Witte Residence Hall renovations focused on benefiting students

August 6, 2019 By Molly Miller
Photo: Building shot of Witte Hall

The Witte renovation project that started in March 2017 is nearing completion. The biggest changes visible from the exterior are the connection between the two towers, and the 11th floor. Photo courtesy of University Housing

The long-anticipated renovations to UW’s beloved Witte Residence Hall are almost complete, but there is more to this project than meets the eye.

Originated as a part of a student capstone project, this major renovation to the 55-year-old residence hall is centered around the students that will inhabit it. The project cost totaled $53 million, which is a cost savings of approximately 55 percent compared to building a comparable new residence hall. 

The idea of connecting the two towers of Witte was developed by a group of four engineering students doing their final project on campus.
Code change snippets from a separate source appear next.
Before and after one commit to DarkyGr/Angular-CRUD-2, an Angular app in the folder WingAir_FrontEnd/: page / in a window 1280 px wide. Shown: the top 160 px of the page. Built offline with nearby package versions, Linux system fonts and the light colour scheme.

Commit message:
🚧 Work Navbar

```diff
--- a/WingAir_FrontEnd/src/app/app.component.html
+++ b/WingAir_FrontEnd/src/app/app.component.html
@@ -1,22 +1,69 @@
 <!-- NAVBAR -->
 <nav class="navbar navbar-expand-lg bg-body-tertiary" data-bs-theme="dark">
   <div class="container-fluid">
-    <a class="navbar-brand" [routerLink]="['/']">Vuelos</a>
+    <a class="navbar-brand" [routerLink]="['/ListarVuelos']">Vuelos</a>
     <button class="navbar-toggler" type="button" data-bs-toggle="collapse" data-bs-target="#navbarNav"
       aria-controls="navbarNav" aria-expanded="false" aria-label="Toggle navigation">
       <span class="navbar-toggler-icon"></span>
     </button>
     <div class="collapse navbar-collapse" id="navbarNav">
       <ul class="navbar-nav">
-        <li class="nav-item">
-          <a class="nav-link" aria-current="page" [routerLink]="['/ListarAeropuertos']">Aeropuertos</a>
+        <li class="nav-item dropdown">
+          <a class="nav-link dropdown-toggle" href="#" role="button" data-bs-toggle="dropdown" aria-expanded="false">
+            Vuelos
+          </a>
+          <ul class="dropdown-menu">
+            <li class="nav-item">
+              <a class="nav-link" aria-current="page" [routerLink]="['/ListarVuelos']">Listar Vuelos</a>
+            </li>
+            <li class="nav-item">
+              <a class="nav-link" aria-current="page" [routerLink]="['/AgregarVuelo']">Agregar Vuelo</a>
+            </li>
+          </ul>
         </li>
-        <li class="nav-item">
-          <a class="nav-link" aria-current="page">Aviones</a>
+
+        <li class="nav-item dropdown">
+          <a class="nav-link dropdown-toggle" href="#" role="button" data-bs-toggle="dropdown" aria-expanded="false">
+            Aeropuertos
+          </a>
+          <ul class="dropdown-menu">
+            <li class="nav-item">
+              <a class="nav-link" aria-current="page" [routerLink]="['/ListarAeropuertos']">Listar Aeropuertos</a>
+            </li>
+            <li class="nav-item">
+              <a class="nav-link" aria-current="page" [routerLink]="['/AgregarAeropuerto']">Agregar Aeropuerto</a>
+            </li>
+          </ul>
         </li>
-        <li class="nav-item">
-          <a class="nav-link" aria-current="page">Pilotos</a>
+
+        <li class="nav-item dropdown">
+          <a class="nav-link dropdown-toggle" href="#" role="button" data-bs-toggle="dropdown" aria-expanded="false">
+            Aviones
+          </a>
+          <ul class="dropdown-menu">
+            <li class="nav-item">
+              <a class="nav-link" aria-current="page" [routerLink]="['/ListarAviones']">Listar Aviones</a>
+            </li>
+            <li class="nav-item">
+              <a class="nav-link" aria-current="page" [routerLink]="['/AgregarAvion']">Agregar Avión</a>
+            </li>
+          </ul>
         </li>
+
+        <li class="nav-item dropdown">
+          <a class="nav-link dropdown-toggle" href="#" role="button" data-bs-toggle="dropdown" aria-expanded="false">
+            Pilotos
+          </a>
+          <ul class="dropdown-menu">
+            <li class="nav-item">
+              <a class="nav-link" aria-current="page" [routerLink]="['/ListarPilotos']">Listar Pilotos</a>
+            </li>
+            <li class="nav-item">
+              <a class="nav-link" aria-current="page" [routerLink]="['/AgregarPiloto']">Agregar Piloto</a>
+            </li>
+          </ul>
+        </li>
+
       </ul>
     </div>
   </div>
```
Director of Residence Hall Facilities Mike Kinderman kept their ideas in mind to ensure that the building’s update benefits students.

 “The renovations were very concentrated on expanding and improving common area spaces. Before we started our master plan, we sat down with residents and talked to them about what they were looking for, and we found a lot of people who were focused on that community space piece,” Kinderman said.

Photo: Tables in the student lounge

The student lounges in Witte will have study areas. Photo courtesy of University Housing

With renovations almost complete, University Housing is excited to show off all of its hard work. An open house for all campus employees will be held from 1 to 4 p.m. August 15 for those who want to get a first look. Click here to RSVP. 

“University Housing has always been in the business of helping our residents flourish at the university, and this renovation gave us the opportunity to breathe new life into Witte Hall for today’s modern connected student body,” University Housing’s Associate Director of Capital Projects Adam Rittel said.

Photo: A two-story student lounge in Witte Hall.

The dens in the connecting tower will now be two stories connected by a staircase, with an open area where you can look down from the upper level to the lower level. Photo courtesy of University Housing.

As is the case with many renovation projects, aspects of the building were not able to be changed. The ceiling heights and room sizes will remain the same, but their appearances have received a major facelift. The common areas, however, will be bigger. The dens in the connecting tower will now be two stories connected by a staircase, with an open area where you can look down from the upper level to the lower level. There will also be a larger kitchen, a larger laundry room, two music practice rooms and private study rooms.

“Basic room layouts have not holistically changed from 1964, but the demand for increased community space has risen steeply. This flexible space outside of the resident room is a premium for today’s student, as many folks prefer to stay in the hall to study and connect with classmates versus going to another place on campus,” Rittel said.

Photo: Couches in the student lounge

The new lounges will have plenty of spaces for students to gather. Photo courtesy of Student Housing

Additionally, the building will feature an added 11th floor, new ADA-capable resident rooms, improved elevators, expanded bathrooms, an update to all mechanical and life safety systems to meet current design standards for energy efficiency and longevity. Witte will also include a single-user non-gendered bathroom added to each floor, improved security, open floor plan on lower levels with an overlook into the basement, improved outdoor spaces with sand volleyball courts and additional bike parking and a new capacity of 1,258 residents plus 30 live-in staff.

Photo: Inside a dorm room.

The size and ceiling heights of the student dorm rooms remain the same, but their appearances have received a major facelift. Photo courtesy of University Housing

The resident rooms themselves will now feature new windows, air conditioning, individual temperature controls, carpet, new lighting, new furniture and, perhaps most importantly to the students, high-speed wireless access points for each individual room. This offers another important insight into what is important to the students today that has changed since the building was built in 1964. 

“Technology has changed the amenities in the rooms dramatically, from the original common area phone booths that were removed in this project, to today’s standard of having hospitality wireless access points in every room, with a cable TV connection. Students today require fast internet for everything from academics, to staying connected with friends, and even binge-watching the newest Netflix series. We updated the building to the newest standards for bandwidth capacity which enable us to allow all of the students to have multiple devices that use WiFi to stay connected wherever they travel,” Rittel said.